– Jordi Bosch, the Secretary-General of the Information Society of Catalonia, calls for respect for two systems: full copyright and open systems that build upon copyright.
– Prof. Lilian Edwards of the University of Southhampton spoke on the ISP liability panel, along with Raquel Xalabarder and Miquel Peguera. Prof. Edwards talked about an empirical research project on the formerly-called BT Cleanfeed project. BT implements the IWF’s list of sites to be blocked, in her words a blacklist without a set appeals process. According to Prof. Edwards’ slides, the UK government “have made it plain that if all UK ISPs do not adopt ‘Cleanfeed’ by end 2007 then legislation will mandate it.” (She cites to Hansard, June 2006 and Gower Report.) She points to the problem that there’s no debate about the widespread implementation of this blacklist and no particular accountability for what’s on this blacklist and how it is implemented.
– Prof. Edwards’ story has big implications for not just copyright, but also the StopBadware (regarding block lists and how to run a fair and transparent appeals process) and ONI (regarding Internet filtering and how it works) research projects we’re working on. Prof. Edwards’ conclusion, though, was upbeat: the ISPs she’s interviewed had a clear sense of corporate social responsibility, which might map to helping to keep the Internet broadly open.
For much better coverage than mine, including photographs, scoot over to ICTology.
Prof. Wendy Seltzer, one of the original Berkman team and still a fellow, is our honored guest at lunch today. She’s telling the story of her back-and-forth with the NFL over the 30-second clip she posted to YouTube, as chronicled in the Wall Street Journal’s law blog, her own blog, and elsewhere. Wendy’s claim is that the clip is fair use. She has a strong case on the four-factor test. She’s being asked here about whether the NFL is materially misrepresenting their position in this matter. Wendy points to the second take-down notice, at which point a human being had to have reviewed the clip. She notes also the Diebold case, in which the judge concluded that no reasonable copyright holder could have believed that fair use did not attach in that instance — and that this case certainly meets or comes very close to this standard. (The video of Wendy’s lunch talk will be posted on MediaBerkman if you missed it live or on the webcast.)
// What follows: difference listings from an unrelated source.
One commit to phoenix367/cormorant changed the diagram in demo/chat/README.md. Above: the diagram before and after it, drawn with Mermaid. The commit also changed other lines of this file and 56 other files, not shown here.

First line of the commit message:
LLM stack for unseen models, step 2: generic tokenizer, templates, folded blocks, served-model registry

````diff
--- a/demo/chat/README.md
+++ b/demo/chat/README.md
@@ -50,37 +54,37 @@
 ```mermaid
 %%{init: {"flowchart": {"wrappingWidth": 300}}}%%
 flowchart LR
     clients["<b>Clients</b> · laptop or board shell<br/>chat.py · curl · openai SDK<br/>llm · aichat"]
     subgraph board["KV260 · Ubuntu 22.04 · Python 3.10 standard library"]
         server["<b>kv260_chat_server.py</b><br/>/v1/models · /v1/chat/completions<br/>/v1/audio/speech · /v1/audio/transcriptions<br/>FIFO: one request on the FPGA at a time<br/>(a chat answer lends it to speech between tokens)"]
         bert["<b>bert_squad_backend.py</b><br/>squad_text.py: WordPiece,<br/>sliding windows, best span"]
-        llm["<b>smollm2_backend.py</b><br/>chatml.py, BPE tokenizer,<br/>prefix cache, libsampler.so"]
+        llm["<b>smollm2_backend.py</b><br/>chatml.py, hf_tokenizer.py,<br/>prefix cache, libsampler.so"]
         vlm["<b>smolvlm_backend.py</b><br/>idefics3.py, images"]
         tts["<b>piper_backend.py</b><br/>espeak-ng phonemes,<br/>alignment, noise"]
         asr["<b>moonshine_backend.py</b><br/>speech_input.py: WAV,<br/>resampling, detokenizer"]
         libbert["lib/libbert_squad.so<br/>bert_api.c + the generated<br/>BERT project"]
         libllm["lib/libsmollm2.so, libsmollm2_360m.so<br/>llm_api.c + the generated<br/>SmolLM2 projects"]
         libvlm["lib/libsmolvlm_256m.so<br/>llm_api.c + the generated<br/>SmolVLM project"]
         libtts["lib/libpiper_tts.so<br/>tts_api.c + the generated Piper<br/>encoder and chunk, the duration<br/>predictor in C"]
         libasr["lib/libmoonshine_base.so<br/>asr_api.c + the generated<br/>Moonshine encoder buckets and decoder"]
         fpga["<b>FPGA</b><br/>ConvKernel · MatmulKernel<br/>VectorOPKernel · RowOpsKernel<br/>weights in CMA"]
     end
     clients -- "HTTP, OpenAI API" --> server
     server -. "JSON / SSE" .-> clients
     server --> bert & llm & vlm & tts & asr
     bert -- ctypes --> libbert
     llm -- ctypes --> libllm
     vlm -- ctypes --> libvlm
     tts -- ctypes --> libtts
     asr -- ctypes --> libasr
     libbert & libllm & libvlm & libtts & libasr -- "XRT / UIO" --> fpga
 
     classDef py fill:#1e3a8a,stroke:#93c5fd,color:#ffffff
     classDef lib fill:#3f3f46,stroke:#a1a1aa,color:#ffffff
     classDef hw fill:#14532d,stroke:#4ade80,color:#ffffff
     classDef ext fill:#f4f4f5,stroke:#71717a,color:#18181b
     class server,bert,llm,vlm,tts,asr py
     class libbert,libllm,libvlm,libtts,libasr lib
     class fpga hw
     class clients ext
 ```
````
Berkman fellow (and Brooklyn law prof) Wendy Seltzer is challenging the NFL in an educational video she’s posted to YouTube. The NFL has now twice filed cease-and-desist letters to get the video taken down, and twice YouTube has complied. The content of the video makes the critical and educational nature of Wendy’s posting, plus her claim of fair use, to anyone who actually watches the video. Query as to whether the bots that generate C&Ds, or those who unleash them, actually watch the videos. Fair use should get a good hearing as a result of this exchange, whether through a DMCA 512(f) proceeding or otherwise. Wendy says her clip is “clear fair use,” but there’s no easy way for you to judge for yourself right now, since it’s taken down.
Tom Ashbrook of NPR/WBUR’s On Point took up the YouTube-Viacom dispute today. You can tune in from here. The group didn’t linger long on the legal issues involved, but covered a lot of ground related to cultural and business implications of the dispute.
I’m with a group of 20 wonderful educators talking about technology in the classroom at a NYSAIS workshop. It’s taking place at The School at Columbia University, a totally beautiful, wired school built three years ago. We’re looking now at the debates on a wiki format right now.
We’re talking also about what tags are. (David Weinberger has a book coming out in May, Everything is Miscellaneous, that will answer it for you!)
Welcome to a new aggregator, Planet02138, that Renat Lumpau has set up. The purpose is: “Planet 02138 is a collection of Harvard blogs. It is a sample of opinions and ramblings by Harvard students, faculty, and alumni.” Great idea.